Garden Design, Gardening & Landscaping, Gardens, Guest Posts, How To

How to Plan Your Own Summer Landscaping Project

Summer is a great time of year for home landscaping projects. The weather is pleasant and the soil is soft and malleable. However, current labour and supply shortages might eliminate the possibility of hiring a professional contractor.

Don’t let these shortages throw a spanner in your plans. Here are seven tips to help you plan your own summer landscaping project.

1.   Assess Your Land

Before you break ground or draw up a plan, you first need to assess your land and identify all potential obstacles. Walk around your property and observe anything that might give you trouble. Here are some objects you may encounter that will affect your plans:

  • Natural water sources
  • Underground utilities
  • Tree stumps and roots
  • Animal nests and holes
  • Weeds
  • Poisonous vegetation

You will probably have to do some preparative manual labour to remove these obstacles and make room for your project’s big features.

2.   Research Licence Requirements

Depending on your project’s size and design, you may need to acquire special licences. Most landscaping projects don’t need any permits, but you should research your local regulations just to be 100% sure. Many different renovations that you might want to include in your project require government approval.

3.   Sketch a Grid Plan

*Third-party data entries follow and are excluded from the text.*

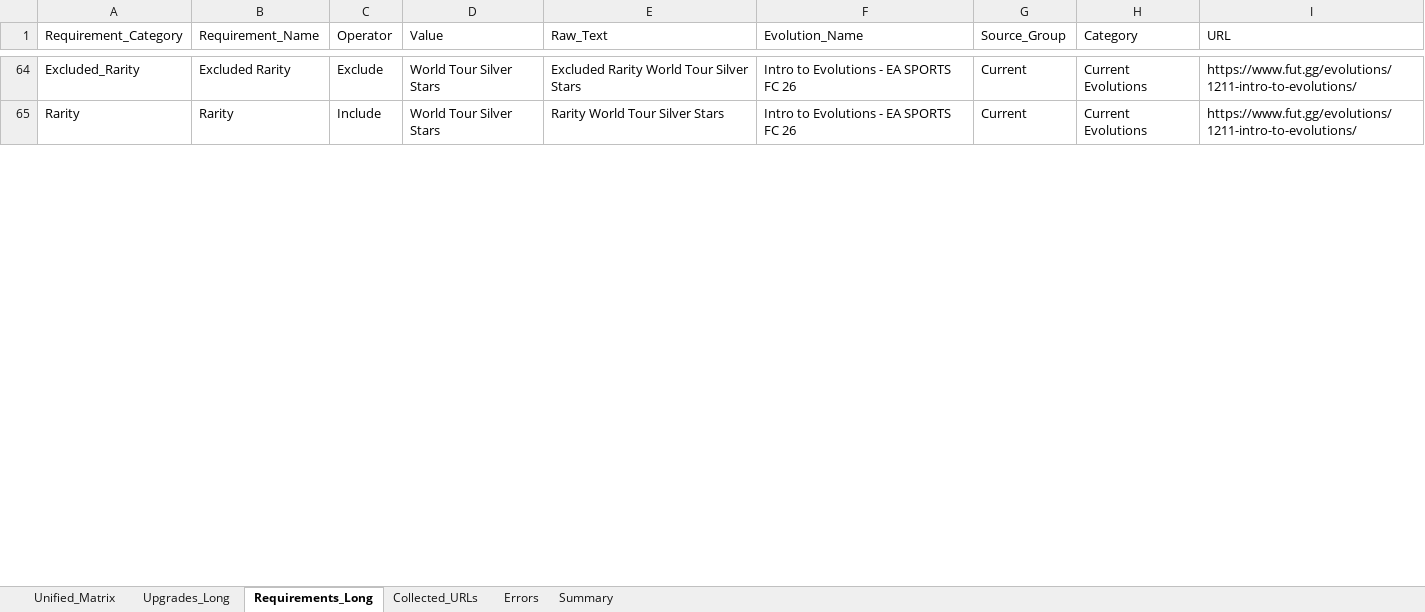
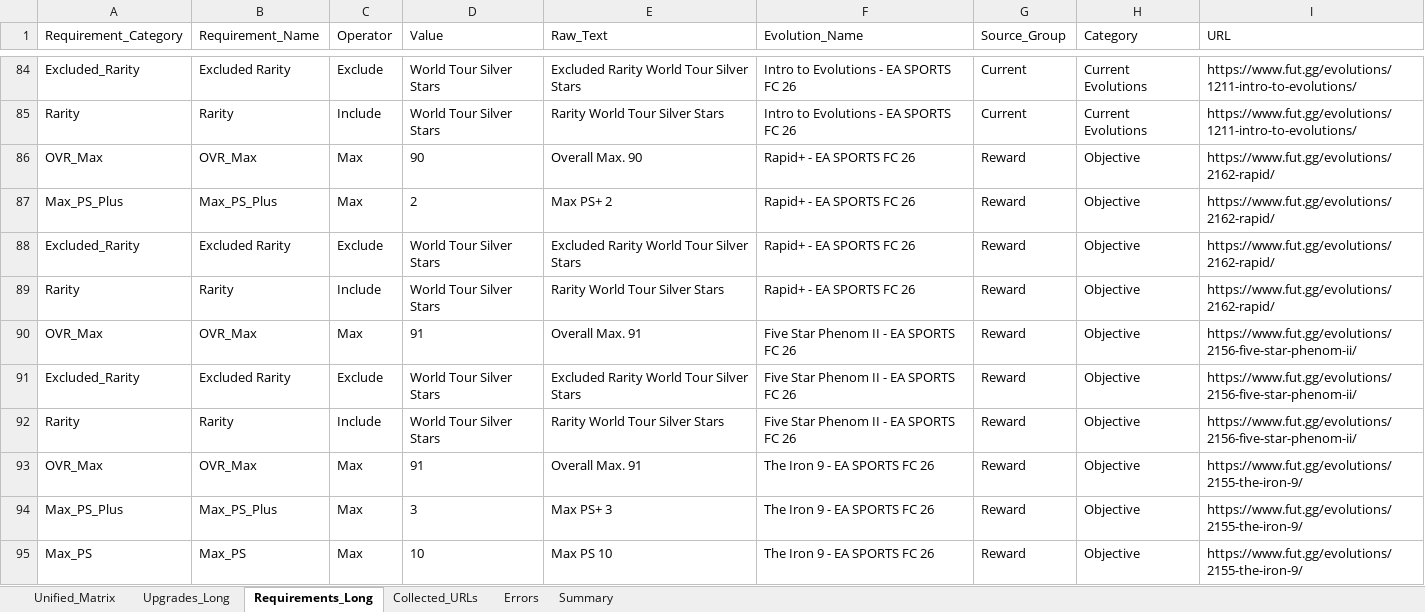
Before and after one commit to lemora87/futgg-objective-crawler, an Excel workbook: latest/evolutions_raw_latest.xlsx, sheet Requirements_Long, drawn as a sheet; only a part is shown, gaps mark what is left out; values as stored, in another font and other column widths than the file's, no borders; the diff covers the shown part only; the diff names each change by its address in the sheet, - before the commit and + after, or states it on an @@ line.

```diff
--- a/latest/evolutions_raw_latest.xlsx (sheet Requirements_Long)
+++ b/latest/evolutions_raw_latest.xlsx (sheet Requirements_Long)
+row 86: OVR_Max | OVR_Max | Max | 90 | Overall Max. 90 | Rapid+ - EA SPORTS FC 26 | Reward | Objective | https://www.fut.gg/evolutions/2162-rapid/
+row 87: Max_PS_Plus | Max_PS_Plus | Max | 2 | Max PS+ 2 | Rapid+ - EA SPORTS FC 26 | Reward | Objective | https://www.fut.gg/evolutions/2162-rapid/
+row 88: Excluded_Rarity | Excluded Rarity | Exclude | World Tour Silver Stars | Excluded Rarity World Tour Silver Stars | Rapid+ - EA SPORTS FC 26 | Reward | Objective | https://www.fut.gg/evolutions/2162-rapid/
+row 89: Rarity | Rarity | Include | World Tour Silver Stars | Rarity World Tour Silver Stars | Rapid+ - EA SPORTS FC 26 | Reward | Objective | https://www.fut.gg/evolutions/2162-rapid/
+row 90: OVR_Max | OVR_Max | Max | 91 | Overall Max. 91 | Five Star Phenom II - EA SPORTS FC 26 | Reward | Objective | https://www.fut.gg/evolutions/2156-five-star-phenom-ii/
+row 91: Excluded_Rarity | Excluded Rarity | Exclude | World Tour Silver Stars | Excluded Rarity World Tour Silver Stars | Five Star Phenom II - EA SPORTS FC 26 | Reward | Objective | https://www.fut.gg/evolutions/2156-five-star-phenom-ii/
+row 92: Rarity | Rarity | Include | World Tour Silver Stars | Rarity World Tour Silver Stars | Five Star Phenom II - EA SPORTS FC 26 | Reward | Objective | https://www.fut.gg/evolutions/2156-five-star-phenom-ii/
+row 93: OVR_Max | OVR_Max | Max | 91 | Overall Max. 91 | The Iron 9 - EA SPORTS FC 26 | Reward | Objective | https://www.fut.gg/evolutions/2155-the-iron-9/
+row 94: Max_PS_Plus | Max_PS_Plus | Max | 3 | Max PS+ 3 | The Iron 9 - EA SPORTS FC 26 | Reward | Objective | https://www.fut.gg/evolutions/2155-the-iron-9/
+row 95: Max_PS | Max_PS | Max | 10 | Max PS 10 | The Iron 9 - EA SPORTS FC 26 | Reward | Objective | https://www.fut.gg/evolutions/2155-the-iron-9/
```
Also changed, not shown: 129 added rows, 7 removed rows and 16 edited cells elsewhere in this sheet, sheet Unified_Matrix, sheet Upgrades_Long, sheet Collected_URLs, sheet Summary, latest/evolutions_analysis_latest.xlsx.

Every successful landscaping project starts with a simple grid sketch. Measure and draw your plan on graph paper or with online design tools like Google Sketchup. Draw the fixed features first, like buildings, trees, and roads. Then you get to play around with design ideas. Add shrubs, patios, or whatever else you want to include in your project.

Once you draw your vision, colour in the images to bring the sketch to life. It might seem like a trivial step, but it will help you visualise the end result and allow you to compare different colours, textures, and patterns.

4.   Establish a Budget and Timeline

Now that you have a sketch to build on, you can establish a budget and timeline. Put aside the necessary funds (plus a little extra) for tools, materials, and other project expenses. Set target dates for the project’s launch, special milestones, and the project’s completion. A detailed schedule is extremely important for keeping your project on track.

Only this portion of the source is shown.